Vindication took six years, but the Independent Steelworkers Union has finally won a court battle against Japanese steelmakers that dumped tinplate into the US market.
The US Court of Appeals for the Federal Circuit in Washington, DC ruled that the US Court of International Trade erred in previous decisions that supported Japan’s Nippon Steel, NKK Corp., Kawasaki Steel and Toyo Kohan Co. Ltd.
The 24-page ruling reverses those decisions, declaring the New York trade court judge “erred in assessing credibility and in reweighing the evidence” that was brought to the US International Trade Commission.
The International Trade Commission must now reinstate its initial finding that the former Weirton Steel Corp. was harmed by the imports, the three-judge panel ruled.

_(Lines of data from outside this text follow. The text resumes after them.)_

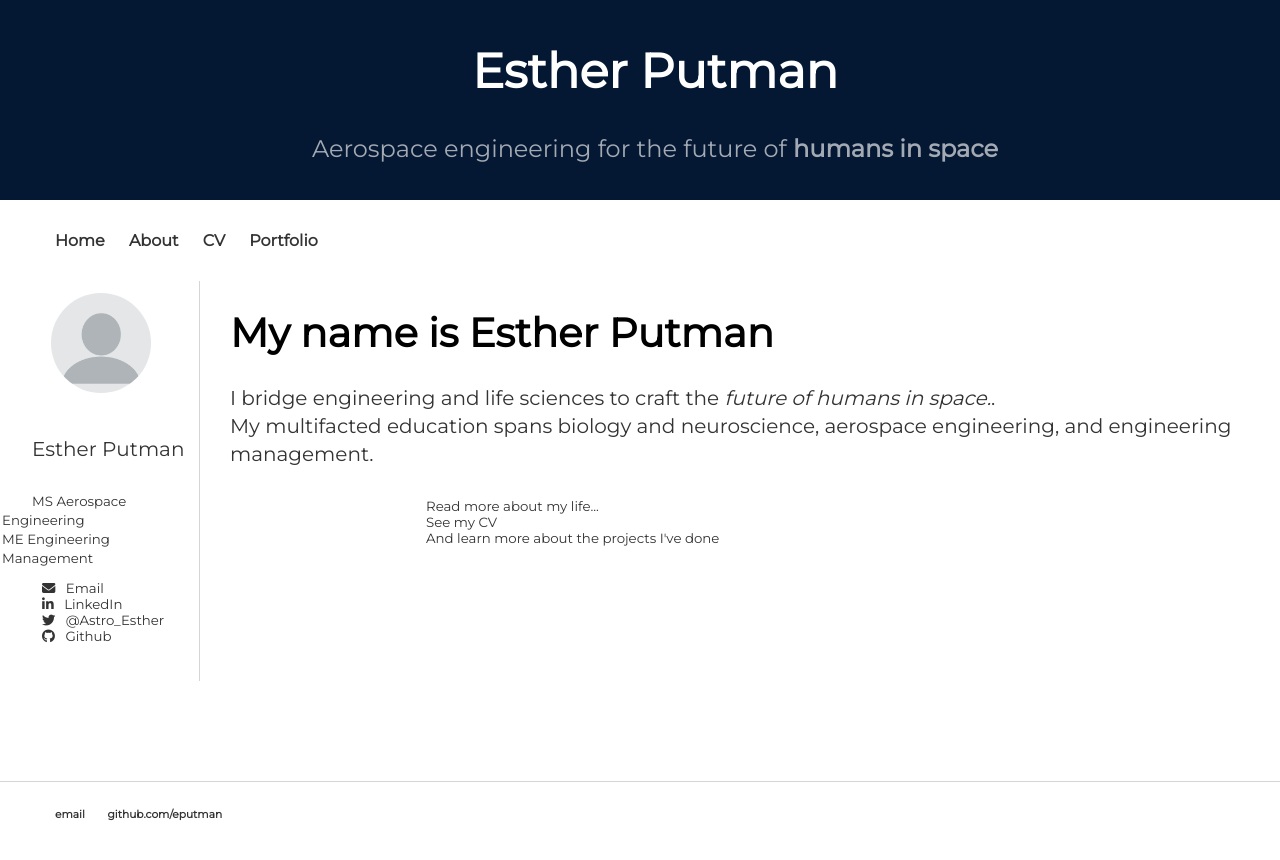
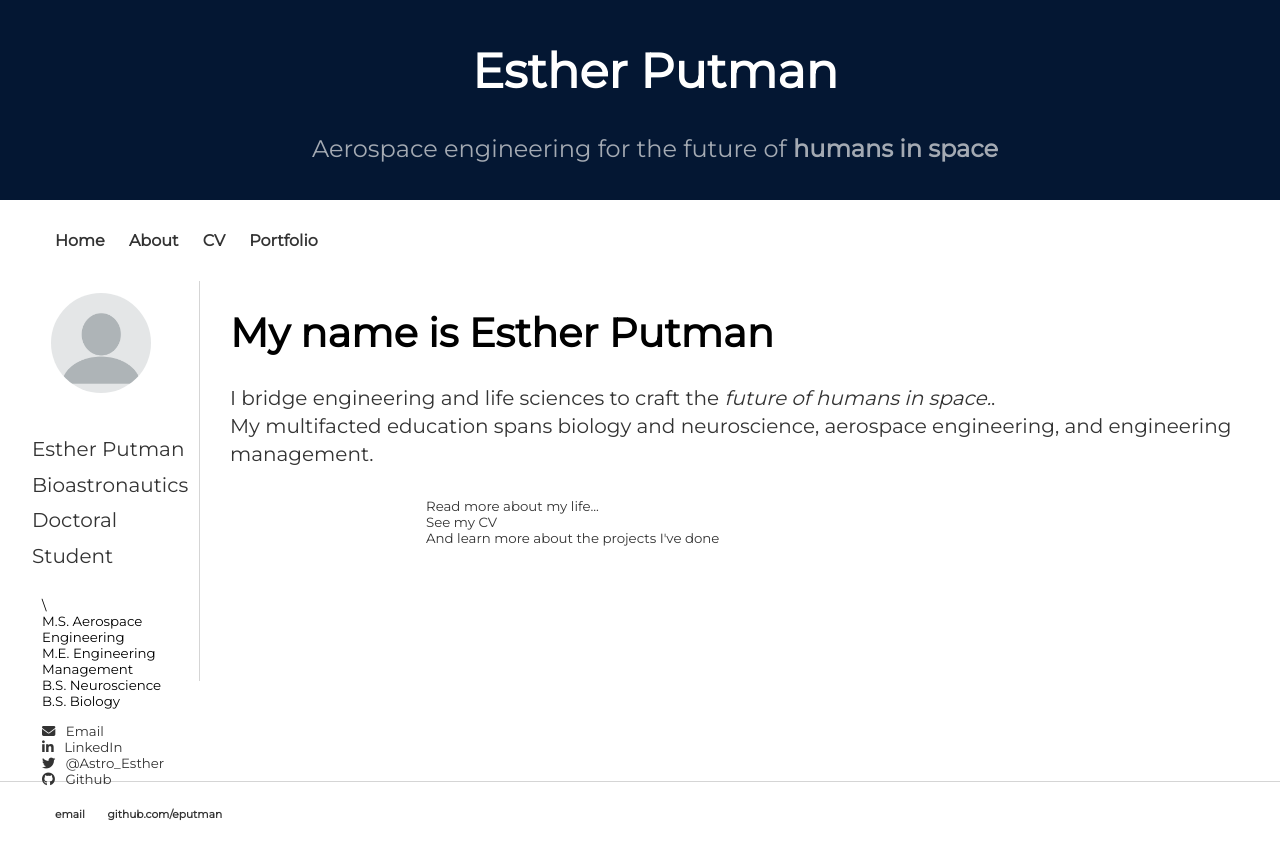
Before and after one commit to eputman/eputman.github.io, a Jekyll site: the page built from index.html, in a window 1280 px wide. Shown: the top 860 px of the page. Built offline with Jekyll 4.4.1, drawn with Linux system fonts in a browser that asks for light colours; nearby versions of some CDN libraries.

Commit message:
Sidebar content
Update sidebar education content and formatting

```diff
--- a/index.html
+++ b/index.html
@@ -7,16 +7,20 @@ title: Esther Putman, Aerospace Engineer
 	<div class = "center">
 	<img src="images/profile.png" alt="A headshot of Esther" class="profile">
 	</div> <!-- /center -->
-	<p><small> Esther Putman  <br></p>
-	<smalltext>
-		MS Aerospace Engineering <br>
-		ME Engineering Management
-	</smalltext>
+	<p><small> Esther Putman <br>
+		Bioastronautics Doctoral Student</p>
+	<ul style="list-style-type:none;">\
+		<li> M.S. Aerospace Engineering</li>
+		<li> M.E. Engineering Management</li>
+		<li> B.S. Neuroscience</li>
+		<li> B.S. Biology</li>
+	</ul>
+
 	<ul style="list-style-type:none;">
-	  <li><a href="mailto:esther.putman@colorado.edu"><i class="icon fa fa-envelope"></i>&nbsp;&nbsp;&nbsp;Email</a></li>
-	  <li><a href="https://www.linkedin.com/in/estherputman/"><i class="icon fa fa-linkedin"></i>&nbsp;&nbsp;&nbsp;LinkedIn</a></li>
-	  <li><a href="https://twitter.com/astro_esther"><i class="icon fa fa-twitter"></i>&nbsp;&nbsp;&nbsp;@Astro_Esther</a></li>
-	  <li><a href="https://github.com/eputman"><i class="icon fa fa-github"></i>&nbsp;&nbsp;&nbsp;Github</a></li>
+		<li><a href="mailto:esther.putman@colorado.edu"><i class="icon fa fa-envelope"></i>&nbsp;&nbsp;&nbsp;Email</a></li>
+		<li><a href="https://www.linkedin.com/in/estherputman/"><i class="icon fa fa-linkedin"></i>&nbsp;&nbsp;&nbsp;LinkedIn</a></li>
+		<li><a href="https://twitter.com/astro_esther"><i class="icon fa fa-twitter"></i>&nbsp;&nbsp;&nbsp;@Astro_Esther</a></li>
+		<li><a href="https://github.com/eputman"><i class="icon fa fa-github"></i>&nbsp;&nbsp;&nbsp;Github</a></li>
 	</ul>
 
 </div> <!-- /sidebar -->
```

“The bottom line is the Japanese tinplate producers were violating American trade laws and they have now been held accountable,” ISU President Mark Glyptis said.
Weirton Steel filed for Chapter 11 bankruptcy in May 2003 and was sold twice in 18 months, first to Ohio-based International Steel Group Inc., then to the world’s largest steelmaker, Mittal Steel Co.
The company that once employed 13,000 people in Ohio, West Virginia and Pennsylvania now has about 1,200 workers.
“It has been a sometimes frustrating and demanding fight,” Glyptis said, “but we have prevailed.”
The union went to the International Trade Commission in 1999, arguing US steelmakers were being harmed by illegal dumping of steel at “less than fair value” prices.
The commission agreed in 2000, but the Japanese appealed and initially won. Four times, the ITC sided with the union, and four times, the Court of International Trade sided with the Japanese. (AP)